## Action item
Which of the lines below include "proxy"? Each one should be copied out.

*** Opening Recorded information ***

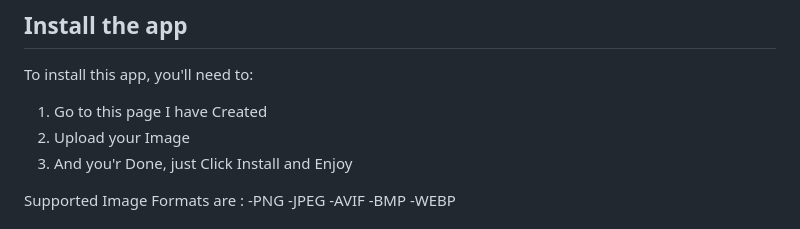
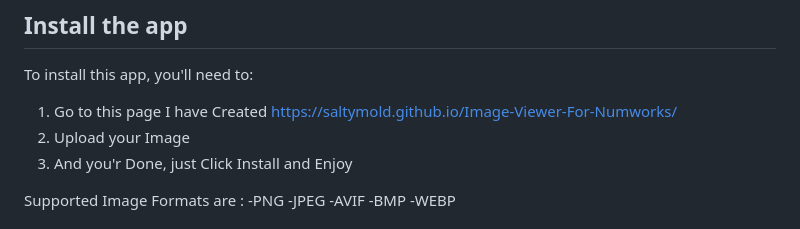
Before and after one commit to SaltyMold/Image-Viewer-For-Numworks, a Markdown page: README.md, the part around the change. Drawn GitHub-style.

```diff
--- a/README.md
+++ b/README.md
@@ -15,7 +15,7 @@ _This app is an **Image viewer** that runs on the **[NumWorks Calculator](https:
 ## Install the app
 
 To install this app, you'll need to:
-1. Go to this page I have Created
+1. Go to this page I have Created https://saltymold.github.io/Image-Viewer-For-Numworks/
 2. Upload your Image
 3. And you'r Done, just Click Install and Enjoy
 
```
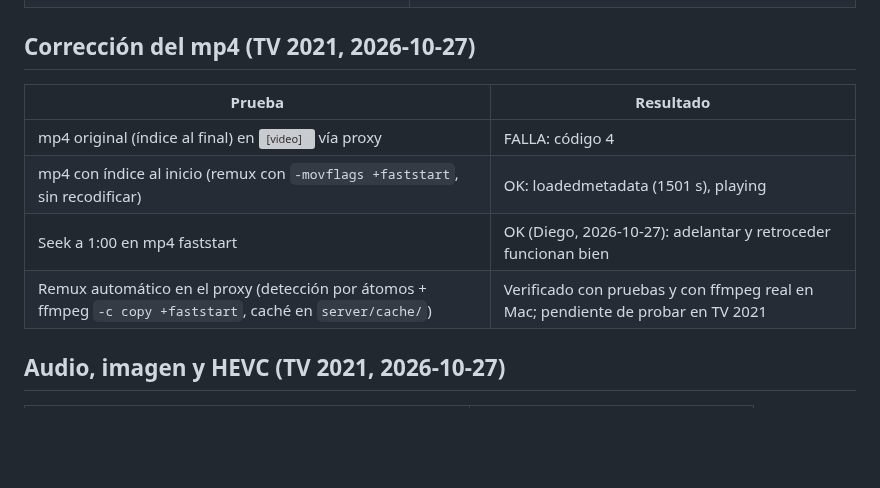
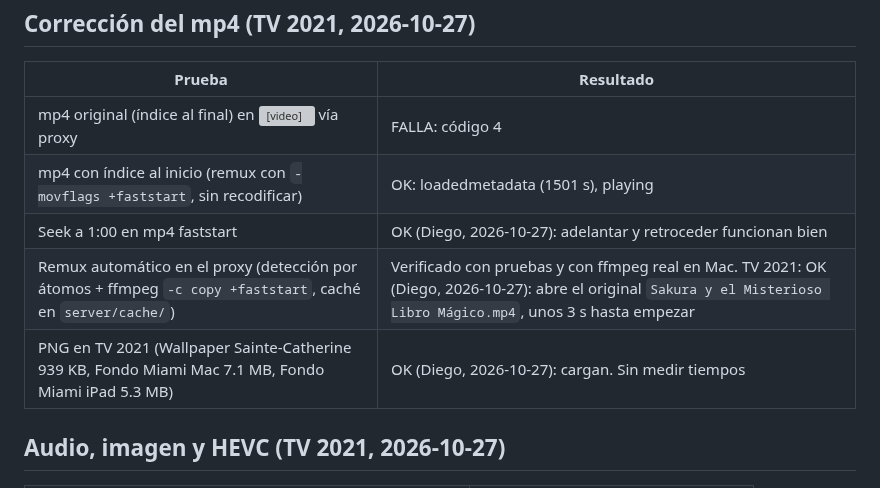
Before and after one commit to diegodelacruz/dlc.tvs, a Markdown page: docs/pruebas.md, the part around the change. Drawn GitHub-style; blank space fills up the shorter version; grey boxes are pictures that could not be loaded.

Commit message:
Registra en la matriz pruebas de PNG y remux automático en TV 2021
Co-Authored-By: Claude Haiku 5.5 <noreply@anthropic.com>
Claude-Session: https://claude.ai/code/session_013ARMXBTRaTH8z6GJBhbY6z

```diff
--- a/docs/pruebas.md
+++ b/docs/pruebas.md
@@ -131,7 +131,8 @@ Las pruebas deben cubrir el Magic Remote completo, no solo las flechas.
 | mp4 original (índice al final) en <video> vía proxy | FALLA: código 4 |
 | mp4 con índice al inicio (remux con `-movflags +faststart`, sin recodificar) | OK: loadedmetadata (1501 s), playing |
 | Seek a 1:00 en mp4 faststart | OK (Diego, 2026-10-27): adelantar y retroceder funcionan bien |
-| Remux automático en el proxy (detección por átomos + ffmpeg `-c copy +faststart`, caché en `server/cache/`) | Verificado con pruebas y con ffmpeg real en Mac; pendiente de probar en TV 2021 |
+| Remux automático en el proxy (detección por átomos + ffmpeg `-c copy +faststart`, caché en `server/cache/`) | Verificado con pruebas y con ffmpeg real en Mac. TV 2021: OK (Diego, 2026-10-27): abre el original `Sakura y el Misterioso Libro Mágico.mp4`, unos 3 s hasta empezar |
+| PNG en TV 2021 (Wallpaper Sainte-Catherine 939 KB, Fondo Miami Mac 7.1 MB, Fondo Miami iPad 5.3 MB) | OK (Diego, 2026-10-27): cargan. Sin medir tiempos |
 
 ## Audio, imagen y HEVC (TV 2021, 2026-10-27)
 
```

*** Closing Recorded information ***
*** Opening Recorded information ***

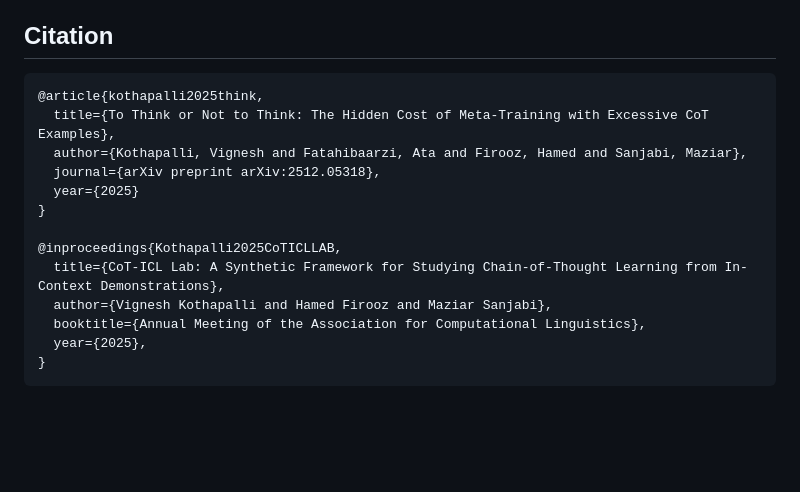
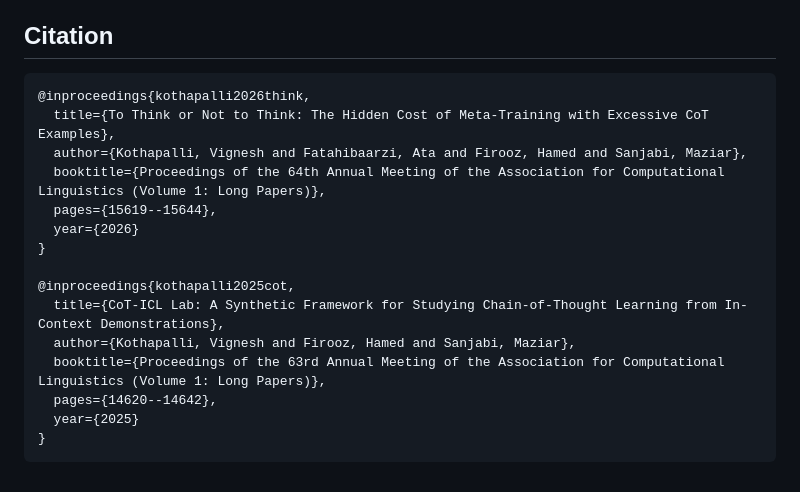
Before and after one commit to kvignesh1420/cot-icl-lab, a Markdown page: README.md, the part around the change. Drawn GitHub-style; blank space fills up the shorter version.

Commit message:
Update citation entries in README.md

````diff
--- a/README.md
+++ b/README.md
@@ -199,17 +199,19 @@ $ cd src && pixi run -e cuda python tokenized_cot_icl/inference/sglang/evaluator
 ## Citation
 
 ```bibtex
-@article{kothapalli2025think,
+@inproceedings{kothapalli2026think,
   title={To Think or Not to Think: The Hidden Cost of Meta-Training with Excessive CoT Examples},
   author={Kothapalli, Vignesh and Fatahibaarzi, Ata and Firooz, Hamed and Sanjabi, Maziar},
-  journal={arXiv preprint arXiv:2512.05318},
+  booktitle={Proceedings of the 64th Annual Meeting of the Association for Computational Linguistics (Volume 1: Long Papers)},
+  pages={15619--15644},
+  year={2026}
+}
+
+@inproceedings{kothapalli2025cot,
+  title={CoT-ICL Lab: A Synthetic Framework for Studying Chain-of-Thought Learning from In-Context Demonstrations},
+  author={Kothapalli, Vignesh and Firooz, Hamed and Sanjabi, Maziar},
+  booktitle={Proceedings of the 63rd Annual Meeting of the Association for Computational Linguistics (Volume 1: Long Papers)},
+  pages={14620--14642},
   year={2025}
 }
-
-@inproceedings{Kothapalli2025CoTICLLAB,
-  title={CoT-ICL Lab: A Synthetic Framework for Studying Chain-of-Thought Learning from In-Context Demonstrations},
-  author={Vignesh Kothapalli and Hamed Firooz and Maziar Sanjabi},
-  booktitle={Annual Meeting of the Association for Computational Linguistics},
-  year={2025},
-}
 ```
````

*** Closing Recorded information ***
*** Opening Recorded information ***

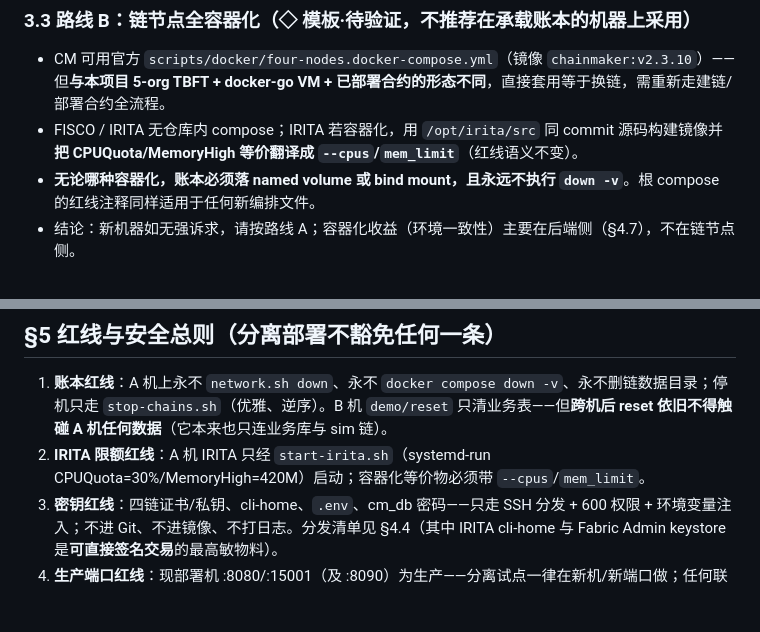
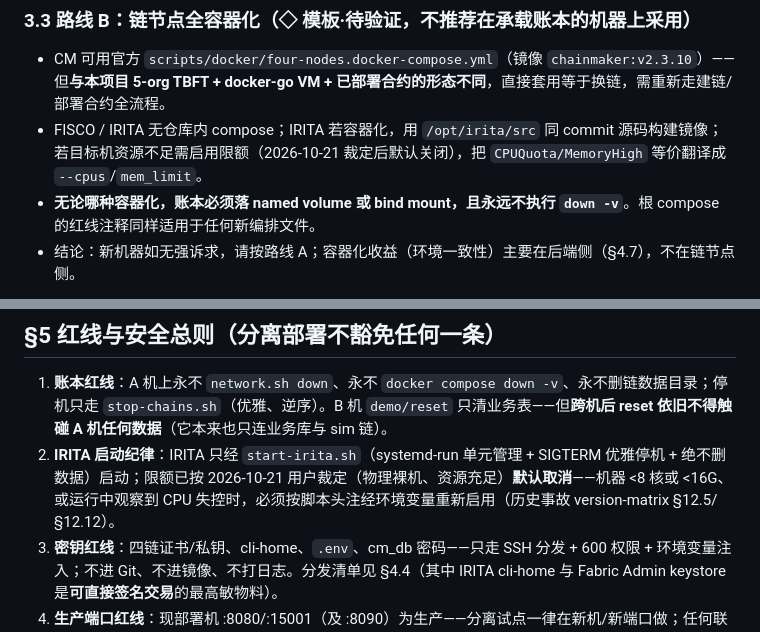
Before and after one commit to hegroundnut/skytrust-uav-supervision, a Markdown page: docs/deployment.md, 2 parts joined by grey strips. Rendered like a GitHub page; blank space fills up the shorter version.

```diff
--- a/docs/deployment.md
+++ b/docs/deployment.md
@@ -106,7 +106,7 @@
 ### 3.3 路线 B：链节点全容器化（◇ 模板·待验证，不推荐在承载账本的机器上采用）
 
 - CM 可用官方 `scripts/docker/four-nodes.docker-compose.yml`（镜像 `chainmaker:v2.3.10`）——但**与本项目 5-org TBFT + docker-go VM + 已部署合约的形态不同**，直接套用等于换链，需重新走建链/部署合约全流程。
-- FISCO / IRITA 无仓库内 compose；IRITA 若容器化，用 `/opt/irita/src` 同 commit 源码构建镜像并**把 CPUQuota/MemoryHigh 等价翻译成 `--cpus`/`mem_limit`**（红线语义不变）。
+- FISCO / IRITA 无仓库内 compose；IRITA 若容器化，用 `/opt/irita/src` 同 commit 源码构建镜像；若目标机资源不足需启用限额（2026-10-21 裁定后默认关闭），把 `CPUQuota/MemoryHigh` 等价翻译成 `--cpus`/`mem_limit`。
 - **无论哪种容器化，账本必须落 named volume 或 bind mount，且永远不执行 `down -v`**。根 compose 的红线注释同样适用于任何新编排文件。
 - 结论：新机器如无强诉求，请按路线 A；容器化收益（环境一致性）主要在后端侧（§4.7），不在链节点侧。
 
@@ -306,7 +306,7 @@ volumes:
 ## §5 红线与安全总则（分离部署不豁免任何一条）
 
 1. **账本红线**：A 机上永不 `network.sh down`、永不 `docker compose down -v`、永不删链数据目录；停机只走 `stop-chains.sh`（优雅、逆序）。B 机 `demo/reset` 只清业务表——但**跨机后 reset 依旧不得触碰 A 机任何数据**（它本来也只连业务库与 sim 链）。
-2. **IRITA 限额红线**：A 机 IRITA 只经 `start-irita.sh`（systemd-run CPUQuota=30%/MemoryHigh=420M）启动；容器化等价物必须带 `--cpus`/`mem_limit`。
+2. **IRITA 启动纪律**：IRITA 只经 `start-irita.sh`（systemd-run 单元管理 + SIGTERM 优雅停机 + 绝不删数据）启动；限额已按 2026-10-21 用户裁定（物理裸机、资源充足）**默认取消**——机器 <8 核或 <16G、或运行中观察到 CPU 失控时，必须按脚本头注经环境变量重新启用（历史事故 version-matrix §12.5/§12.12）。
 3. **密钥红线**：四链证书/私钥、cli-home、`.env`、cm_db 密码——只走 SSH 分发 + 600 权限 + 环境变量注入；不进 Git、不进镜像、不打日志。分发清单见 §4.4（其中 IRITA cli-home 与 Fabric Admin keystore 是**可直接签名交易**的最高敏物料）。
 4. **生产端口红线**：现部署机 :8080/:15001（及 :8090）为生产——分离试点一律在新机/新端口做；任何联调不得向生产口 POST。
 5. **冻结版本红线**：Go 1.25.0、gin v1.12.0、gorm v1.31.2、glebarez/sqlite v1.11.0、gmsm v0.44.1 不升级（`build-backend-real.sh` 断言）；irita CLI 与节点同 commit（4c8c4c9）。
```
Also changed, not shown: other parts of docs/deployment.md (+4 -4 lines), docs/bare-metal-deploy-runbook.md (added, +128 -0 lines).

*** Closing Recorded information ***

## Answer space
 | mp4 original (índice al final) en <video> vía proxy | FALLA: código 4 |
-| Remux automático en el proxy (detección por átomos + ffmpeg `-c copy +faststart`, caché en `server/cache/`) | Verificado con pruebas y con ffmpeg real en Mac; pendiente de probar en TV 2021 |
+| Remux automático en el proxy (detección por átomos + ffmpeg `-c copy +faststart`, caché en `server/cache/`) | Verificado con pruebas y con ffmpeg real en Mac. TV 2021: OK (Diego, 2026-10-27): abre el original `Sakura y el Misterioso Libro Mágico.mp4`, unos 3 s hasta empezar |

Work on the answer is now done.